Within the entries that follow, show each line where the word "strong" occurs.
##############################
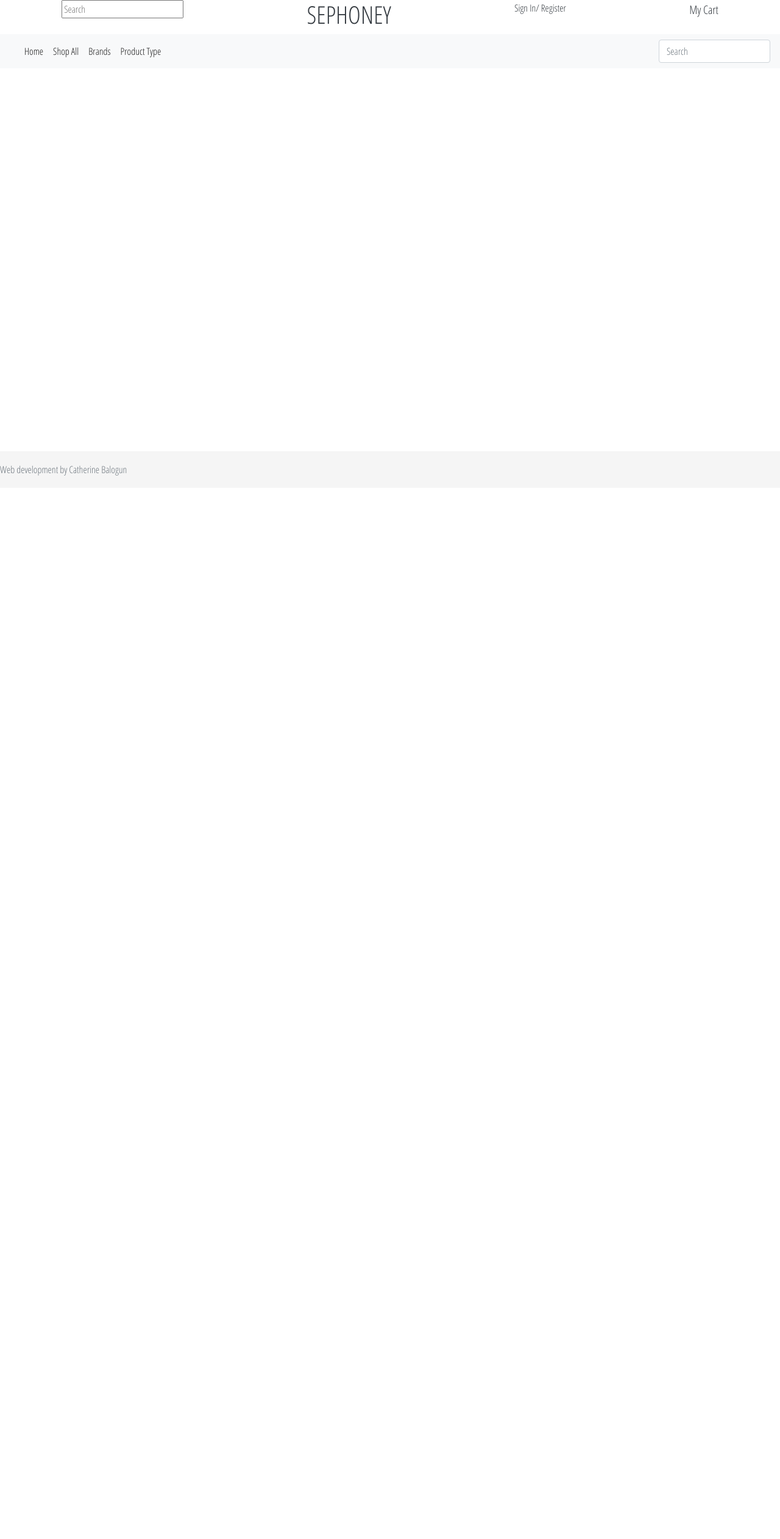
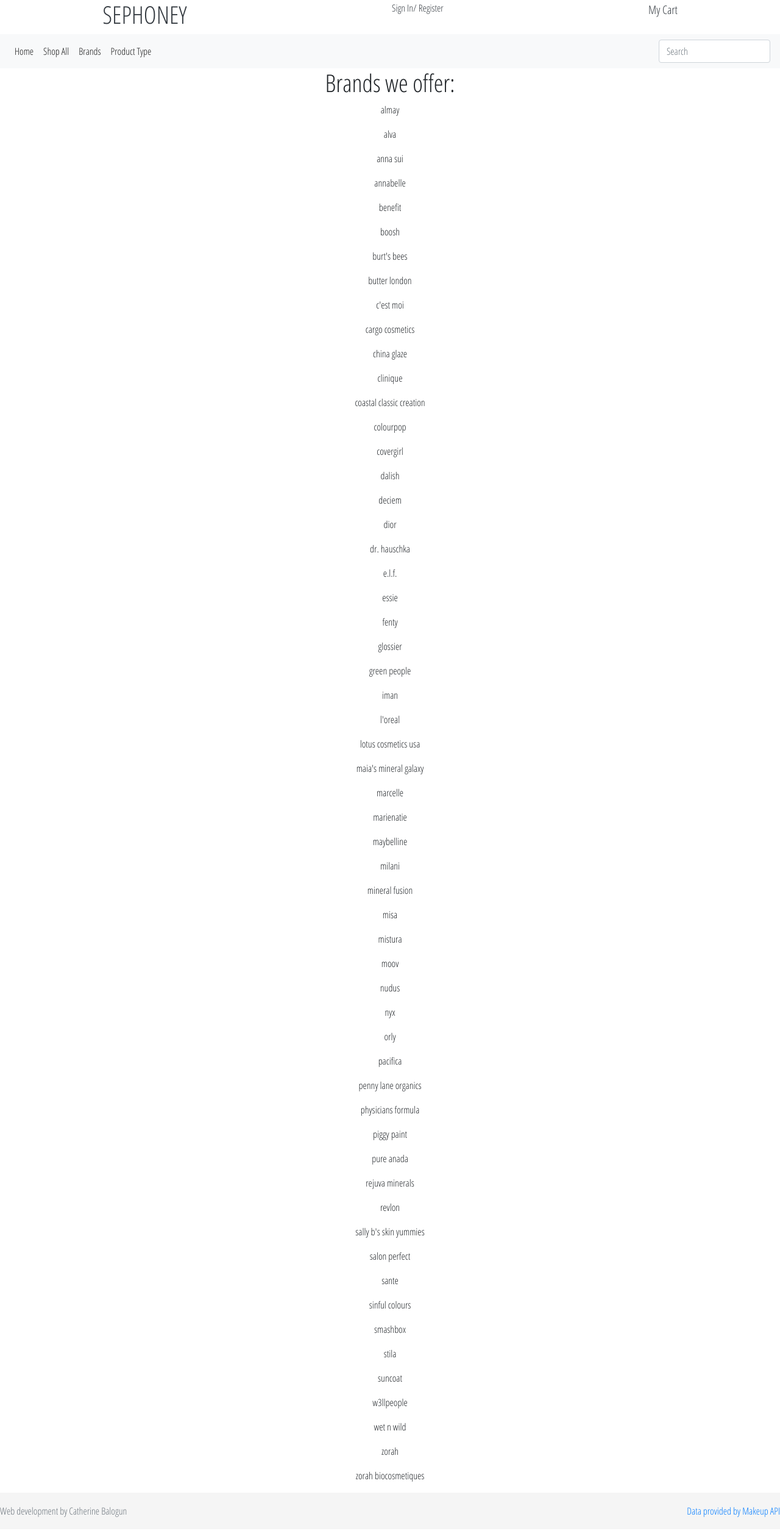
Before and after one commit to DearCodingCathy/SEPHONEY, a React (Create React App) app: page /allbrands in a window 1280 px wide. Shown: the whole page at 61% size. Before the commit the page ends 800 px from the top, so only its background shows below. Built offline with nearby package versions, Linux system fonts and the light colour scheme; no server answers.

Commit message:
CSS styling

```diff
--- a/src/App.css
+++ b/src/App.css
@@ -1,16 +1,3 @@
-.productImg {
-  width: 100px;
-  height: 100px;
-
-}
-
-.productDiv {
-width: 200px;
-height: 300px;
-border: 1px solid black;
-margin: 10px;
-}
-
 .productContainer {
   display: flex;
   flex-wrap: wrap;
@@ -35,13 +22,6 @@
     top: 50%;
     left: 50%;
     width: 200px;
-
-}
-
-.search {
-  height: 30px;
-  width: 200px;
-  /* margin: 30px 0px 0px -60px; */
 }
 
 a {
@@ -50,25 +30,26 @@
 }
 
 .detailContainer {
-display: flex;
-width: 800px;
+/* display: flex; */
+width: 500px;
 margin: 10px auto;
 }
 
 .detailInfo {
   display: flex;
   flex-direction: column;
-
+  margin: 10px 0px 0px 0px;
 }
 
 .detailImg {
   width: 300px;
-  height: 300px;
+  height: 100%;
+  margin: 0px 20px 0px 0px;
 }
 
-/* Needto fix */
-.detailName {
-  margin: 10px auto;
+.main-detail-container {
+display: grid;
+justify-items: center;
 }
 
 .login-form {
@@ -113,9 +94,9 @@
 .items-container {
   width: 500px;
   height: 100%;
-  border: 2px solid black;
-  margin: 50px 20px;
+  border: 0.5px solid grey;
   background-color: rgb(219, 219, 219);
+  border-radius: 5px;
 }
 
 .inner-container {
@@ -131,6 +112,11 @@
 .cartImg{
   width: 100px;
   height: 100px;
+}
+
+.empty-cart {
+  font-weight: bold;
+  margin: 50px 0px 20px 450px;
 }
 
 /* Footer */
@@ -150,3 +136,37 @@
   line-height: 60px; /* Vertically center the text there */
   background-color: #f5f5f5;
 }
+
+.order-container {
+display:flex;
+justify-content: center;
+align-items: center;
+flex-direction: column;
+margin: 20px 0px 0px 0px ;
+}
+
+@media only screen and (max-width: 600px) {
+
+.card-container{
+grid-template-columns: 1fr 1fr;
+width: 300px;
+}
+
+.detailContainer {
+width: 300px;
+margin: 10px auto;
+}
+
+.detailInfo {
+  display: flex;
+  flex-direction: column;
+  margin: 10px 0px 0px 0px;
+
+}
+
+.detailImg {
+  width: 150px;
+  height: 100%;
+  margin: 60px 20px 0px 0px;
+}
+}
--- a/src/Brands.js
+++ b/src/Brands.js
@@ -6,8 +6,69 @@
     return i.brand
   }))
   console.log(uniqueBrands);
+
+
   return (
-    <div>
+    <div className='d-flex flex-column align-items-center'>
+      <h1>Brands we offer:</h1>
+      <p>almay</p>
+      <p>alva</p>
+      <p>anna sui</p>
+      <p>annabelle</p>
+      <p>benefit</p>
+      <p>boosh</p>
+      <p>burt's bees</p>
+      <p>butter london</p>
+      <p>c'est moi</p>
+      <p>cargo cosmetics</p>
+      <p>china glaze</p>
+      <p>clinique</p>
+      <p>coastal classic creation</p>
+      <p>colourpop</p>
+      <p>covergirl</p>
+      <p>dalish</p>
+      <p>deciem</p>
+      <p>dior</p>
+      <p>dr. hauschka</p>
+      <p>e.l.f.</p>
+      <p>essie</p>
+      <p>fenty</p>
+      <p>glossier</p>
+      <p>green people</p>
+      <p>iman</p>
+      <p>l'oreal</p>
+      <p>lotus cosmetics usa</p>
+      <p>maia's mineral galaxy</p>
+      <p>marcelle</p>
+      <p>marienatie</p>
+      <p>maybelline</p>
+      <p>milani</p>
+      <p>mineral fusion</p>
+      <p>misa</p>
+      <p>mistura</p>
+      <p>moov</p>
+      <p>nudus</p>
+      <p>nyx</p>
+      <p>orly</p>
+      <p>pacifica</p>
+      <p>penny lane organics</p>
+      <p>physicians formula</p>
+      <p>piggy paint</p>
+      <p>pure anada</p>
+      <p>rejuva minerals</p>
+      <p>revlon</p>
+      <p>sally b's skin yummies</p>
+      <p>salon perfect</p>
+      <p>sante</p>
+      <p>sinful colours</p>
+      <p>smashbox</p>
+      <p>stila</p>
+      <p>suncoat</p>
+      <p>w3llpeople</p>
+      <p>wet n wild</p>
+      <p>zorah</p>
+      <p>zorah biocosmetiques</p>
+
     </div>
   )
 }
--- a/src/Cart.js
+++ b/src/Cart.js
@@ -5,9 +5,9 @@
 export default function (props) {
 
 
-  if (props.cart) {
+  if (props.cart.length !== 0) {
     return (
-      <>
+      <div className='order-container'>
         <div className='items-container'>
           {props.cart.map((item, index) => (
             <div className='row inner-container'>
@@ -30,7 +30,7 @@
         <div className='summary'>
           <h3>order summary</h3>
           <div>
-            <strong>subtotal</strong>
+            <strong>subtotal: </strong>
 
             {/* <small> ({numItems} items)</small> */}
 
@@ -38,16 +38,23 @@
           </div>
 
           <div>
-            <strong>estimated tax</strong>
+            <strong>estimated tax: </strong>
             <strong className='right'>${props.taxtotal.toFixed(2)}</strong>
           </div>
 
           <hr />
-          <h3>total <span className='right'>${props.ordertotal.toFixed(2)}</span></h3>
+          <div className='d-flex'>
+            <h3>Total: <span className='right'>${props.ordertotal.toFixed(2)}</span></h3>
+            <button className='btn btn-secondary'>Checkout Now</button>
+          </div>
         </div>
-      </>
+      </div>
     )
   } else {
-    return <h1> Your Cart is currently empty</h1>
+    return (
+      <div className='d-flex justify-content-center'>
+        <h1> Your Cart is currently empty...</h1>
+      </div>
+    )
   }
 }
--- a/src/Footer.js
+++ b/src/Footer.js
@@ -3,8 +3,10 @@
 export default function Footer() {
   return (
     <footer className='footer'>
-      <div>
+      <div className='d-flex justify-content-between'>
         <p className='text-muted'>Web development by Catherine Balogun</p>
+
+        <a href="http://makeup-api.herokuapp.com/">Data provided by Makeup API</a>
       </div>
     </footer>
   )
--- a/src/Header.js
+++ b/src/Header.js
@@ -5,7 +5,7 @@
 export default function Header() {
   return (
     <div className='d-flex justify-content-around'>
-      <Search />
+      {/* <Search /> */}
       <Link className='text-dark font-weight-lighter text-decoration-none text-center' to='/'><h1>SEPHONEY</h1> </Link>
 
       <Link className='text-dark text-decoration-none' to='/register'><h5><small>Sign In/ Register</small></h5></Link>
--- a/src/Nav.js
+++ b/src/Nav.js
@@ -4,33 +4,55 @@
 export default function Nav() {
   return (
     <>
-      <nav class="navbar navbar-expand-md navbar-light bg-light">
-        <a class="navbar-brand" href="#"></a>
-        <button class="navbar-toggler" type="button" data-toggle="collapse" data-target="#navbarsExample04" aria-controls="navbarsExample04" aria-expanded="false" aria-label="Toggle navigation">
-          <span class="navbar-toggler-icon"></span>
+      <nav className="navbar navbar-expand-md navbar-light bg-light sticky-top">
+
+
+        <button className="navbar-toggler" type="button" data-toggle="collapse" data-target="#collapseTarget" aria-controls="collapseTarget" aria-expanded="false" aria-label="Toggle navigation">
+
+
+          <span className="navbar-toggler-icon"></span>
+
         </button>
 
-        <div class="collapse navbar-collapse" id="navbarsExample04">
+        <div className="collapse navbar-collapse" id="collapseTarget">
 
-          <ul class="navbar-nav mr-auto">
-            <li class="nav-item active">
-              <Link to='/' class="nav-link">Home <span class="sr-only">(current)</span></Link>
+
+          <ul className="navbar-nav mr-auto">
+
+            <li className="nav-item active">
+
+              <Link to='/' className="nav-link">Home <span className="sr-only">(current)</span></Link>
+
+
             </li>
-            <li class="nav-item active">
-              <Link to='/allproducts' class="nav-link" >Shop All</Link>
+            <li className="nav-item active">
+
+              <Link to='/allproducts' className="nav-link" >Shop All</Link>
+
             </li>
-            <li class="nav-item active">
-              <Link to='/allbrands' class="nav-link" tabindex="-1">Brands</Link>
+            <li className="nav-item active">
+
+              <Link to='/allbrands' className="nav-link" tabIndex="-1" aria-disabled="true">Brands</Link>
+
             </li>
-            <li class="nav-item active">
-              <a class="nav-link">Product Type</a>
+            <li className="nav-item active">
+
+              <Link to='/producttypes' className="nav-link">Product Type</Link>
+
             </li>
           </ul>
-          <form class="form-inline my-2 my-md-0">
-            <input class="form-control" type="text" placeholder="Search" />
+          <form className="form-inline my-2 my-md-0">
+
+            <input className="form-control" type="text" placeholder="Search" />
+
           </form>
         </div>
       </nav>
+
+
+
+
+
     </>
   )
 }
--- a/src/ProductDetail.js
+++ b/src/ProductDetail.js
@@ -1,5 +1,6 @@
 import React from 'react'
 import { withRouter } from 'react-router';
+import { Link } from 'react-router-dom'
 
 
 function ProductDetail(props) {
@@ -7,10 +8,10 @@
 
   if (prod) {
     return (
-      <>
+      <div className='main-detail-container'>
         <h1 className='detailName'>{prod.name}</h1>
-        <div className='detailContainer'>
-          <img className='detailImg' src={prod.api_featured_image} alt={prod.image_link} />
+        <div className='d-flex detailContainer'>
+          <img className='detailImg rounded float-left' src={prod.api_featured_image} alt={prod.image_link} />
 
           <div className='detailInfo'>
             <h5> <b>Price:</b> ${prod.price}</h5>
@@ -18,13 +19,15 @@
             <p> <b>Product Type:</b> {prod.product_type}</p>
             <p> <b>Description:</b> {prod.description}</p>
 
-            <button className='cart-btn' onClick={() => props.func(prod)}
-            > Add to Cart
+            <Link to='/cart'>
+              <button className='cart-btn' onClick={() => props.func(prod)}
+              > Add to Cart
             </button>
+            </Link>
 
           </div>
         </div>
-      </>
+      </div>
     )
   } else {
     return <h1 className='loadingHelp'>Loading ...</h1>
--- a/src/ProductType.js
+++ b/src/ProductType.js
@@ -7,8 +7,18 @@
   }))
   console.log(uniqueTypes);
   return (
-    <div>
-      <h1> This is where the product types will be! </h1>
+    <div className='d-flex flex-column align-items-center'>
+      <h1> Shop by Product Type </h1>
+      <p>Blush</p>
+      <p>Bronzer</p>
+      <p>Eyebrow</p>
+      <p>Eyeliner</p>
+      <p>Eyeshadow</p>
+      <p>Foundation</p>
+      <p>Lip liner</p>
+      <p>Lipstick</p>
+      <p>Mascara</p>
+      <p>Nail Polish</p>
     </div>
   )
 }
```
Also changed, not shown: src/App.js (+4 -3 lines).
##############################
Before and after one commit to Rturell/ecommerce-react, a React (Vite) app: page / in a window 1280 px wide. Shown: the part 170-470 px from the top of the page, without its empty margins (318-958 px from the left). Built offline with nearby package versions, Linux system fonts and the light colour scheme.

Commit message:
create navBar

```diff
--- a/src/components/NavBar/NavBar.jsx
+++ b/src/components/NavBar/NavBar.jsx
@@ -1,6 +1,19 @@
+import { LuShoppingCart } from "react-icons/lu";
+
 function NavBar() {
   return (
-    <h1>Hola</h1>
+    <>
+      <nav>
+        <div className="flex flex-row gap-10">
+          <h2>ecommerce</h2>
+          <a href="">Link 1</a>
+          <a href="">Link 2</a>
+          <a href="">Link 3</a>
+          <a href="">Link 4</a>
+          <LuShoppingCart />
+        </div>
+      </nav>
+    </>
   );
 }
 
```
##############################
◆ Result ◆
-            <strong>subtotal</strong>
+            <strong>subtotal: </strong>
-            <strong>estimated tax</strong>
+            <strong>estimated tax: </strong>
             <strong className='right'>${props.taxtotal.toFixed(2)}</strong>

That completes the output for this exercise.